Work item:
In the entries that follow, the line with "Before and after one commit to edenbd1/lez-accord, a" opens the range and the line with "Also changed, not shown: 8 other files." closes it; repeat that range exactly, both lines included.
------
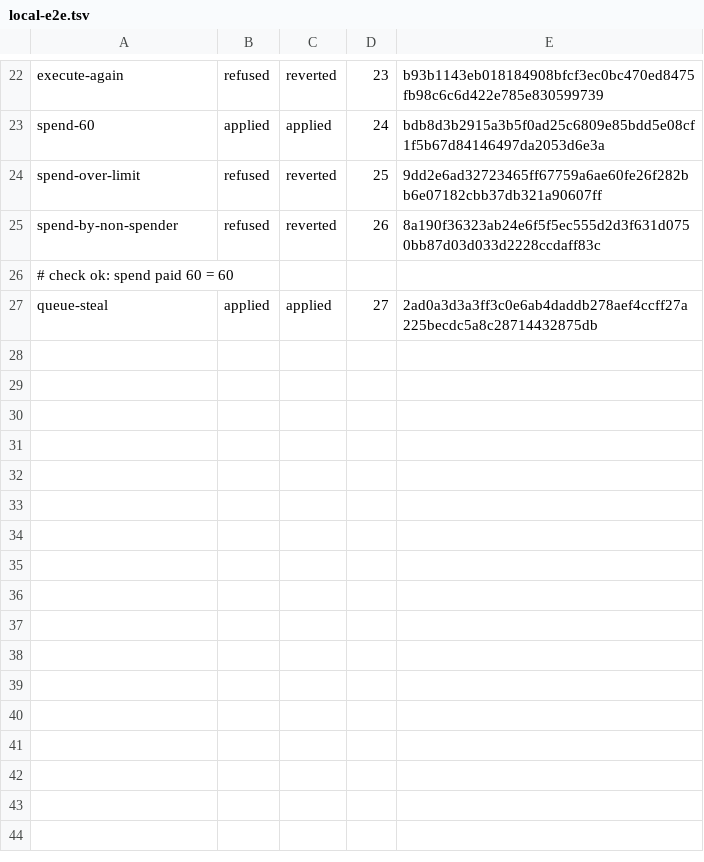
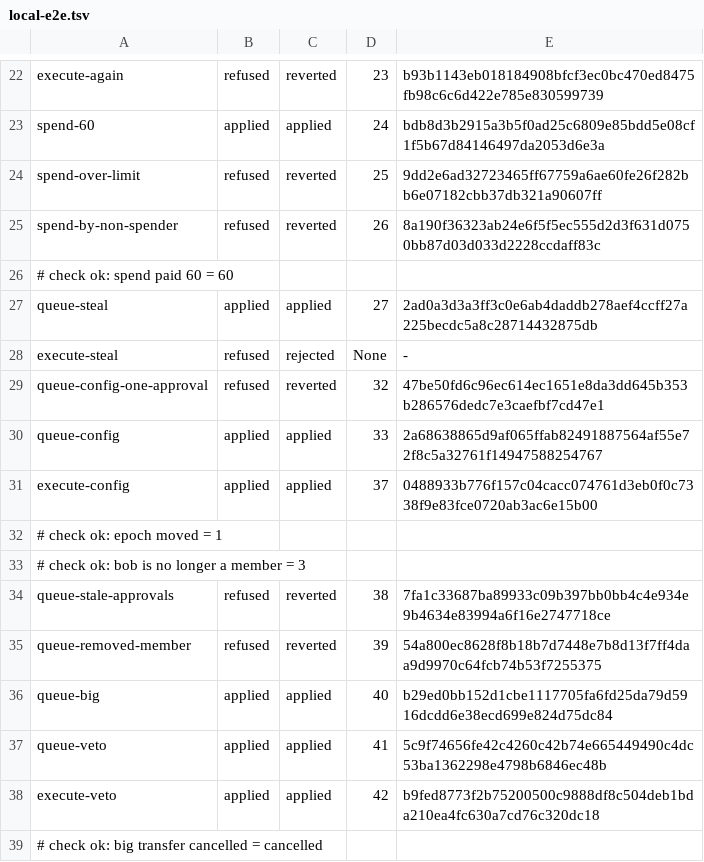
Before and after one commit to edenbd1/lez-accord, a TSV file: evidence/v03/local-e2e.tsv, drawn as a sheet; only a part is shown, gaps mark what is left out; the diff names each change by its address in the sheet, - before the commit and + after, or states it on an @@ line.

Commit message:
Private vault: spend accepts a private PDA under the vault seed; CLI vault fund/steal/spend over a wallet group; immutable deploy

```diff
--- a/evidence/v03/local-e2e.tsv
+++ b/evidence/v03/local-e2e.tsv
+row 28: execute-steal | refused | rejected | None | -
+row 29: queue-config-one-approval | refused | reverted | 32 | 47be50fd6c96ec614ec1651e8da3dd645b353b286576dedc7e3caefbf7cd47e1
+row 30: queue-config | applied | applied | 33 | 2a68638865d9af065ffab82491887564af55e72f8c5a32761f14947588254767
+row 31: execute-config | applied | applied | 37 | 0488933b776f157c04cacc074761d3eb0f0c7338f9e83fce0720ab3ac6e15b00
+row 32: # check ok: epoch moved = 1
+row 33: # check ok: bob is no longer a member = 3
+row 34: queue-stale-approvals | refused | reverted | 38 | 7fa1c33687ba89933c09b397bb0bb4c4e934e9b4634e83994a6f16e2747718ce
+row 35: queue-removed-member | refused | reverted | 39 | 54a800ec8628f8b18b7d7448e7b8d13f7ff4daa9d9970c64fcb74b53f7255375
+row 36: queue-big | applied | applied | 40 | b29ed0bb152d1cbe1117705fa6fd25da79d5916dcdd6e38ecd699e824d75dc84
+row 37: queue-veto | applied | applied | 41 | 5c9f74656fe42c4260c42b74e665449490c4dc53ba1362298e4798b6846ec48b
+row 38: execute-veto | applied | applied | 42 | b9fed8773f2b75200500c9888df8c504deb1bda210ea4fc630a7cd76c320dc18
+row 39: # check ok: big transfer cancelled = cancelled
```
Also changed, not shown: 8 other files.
------
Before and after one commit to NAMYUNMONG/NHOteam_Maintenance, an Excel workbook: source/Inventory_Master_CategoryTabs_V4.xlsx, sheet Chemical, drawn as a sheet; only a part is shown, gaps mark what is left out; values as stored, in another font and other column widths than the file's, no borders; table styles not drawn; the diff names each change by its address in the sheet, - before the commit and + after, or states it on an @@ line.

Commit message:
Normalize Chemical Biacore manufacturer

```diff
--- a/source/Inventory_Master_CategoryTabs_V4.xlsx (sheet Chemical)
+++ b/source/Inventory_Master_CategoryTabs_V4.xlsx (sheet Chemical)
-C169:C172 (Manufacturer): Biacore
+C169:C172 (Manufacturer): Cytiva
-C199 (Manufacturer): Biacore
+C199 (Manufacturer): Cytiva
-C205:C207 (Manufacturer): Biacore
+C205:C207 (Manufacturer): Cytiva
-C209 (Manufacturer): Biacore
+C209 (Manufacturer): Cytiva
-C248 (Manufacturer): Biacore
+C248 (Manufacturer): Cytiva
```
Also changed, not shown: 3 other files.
------
Solution below:
Before and after one commit to edenbd1/lez-accord, a TSV file: evidence/v03/local-e2e.tsv, drawn as a sheet; only a part is shown, gaps mark what is left out; the diff names each change by its address in the sheet, - before the commit and + after, or states it on an @@ line.

Commit message:
Private vault: spend accepts a private PDA under the vault seed; CLI vault fund/steal/spend over a wallet group; immutable deploy

```diff
--- a/evidence/v03/local-e2e.tsv
+++ b/evidence/v03/local-e2e.tsv
+row 28: execute-steal | refused | rejected | None | -
+row 29: queue-config-one-approval | refused | reverted | 32 | 47be50fd6c96ec614ec1651e8da3dd645b353b286576dedc7e3caefbf7cd47e1
+row 30: queue-config | applied | applied | 33 | 2a68638865d9af065ffab82491887564af55e72f8c5a32761f14947588254767
+row 31: execute-config | applied | applied | 37 | 0488933b776f157c04cacc074761d3eb0f0c7338f9e83fce0720ab3ac6e15b00
+row 32: # check ok: epoch moved = 1
+row 33: # check ok: bob is no longer a member = 3
+row 34: queue-stale-approvals | refused | reverted | 38 | 7fa1c33687ba89933c09b397bb0bb4c4e934e9b4634e83994a6f16e2747718ce
+row 35: queue-removed-member | refused | reverted | 39 | 54a800ec8628f8b18b7d7448e7b8d13f7ff4daa9d9970c64fcb74b53f7255375
+row 36: queue-big | applied | applied | 40 | b29ed0bb152d1cbe1117705fa6fd25da79d5916dcdd6e38ecd699e824d75dc84
+row 37: queue-veto | applied | applied | 41 | 5c9f74656fe42c4260c42b74e665449490c4dc53ba1362298e4798b6846ec48b
+row 38: execute-veto | applied | applied | 42 | b9fed8773f2b75200500c9888df8c504deb1bda210ea4fc630a7cd76c320dc18
+row 39: # check ok: big transfer cancelled = cancelled
```
Also changed, not shown: 8 other files.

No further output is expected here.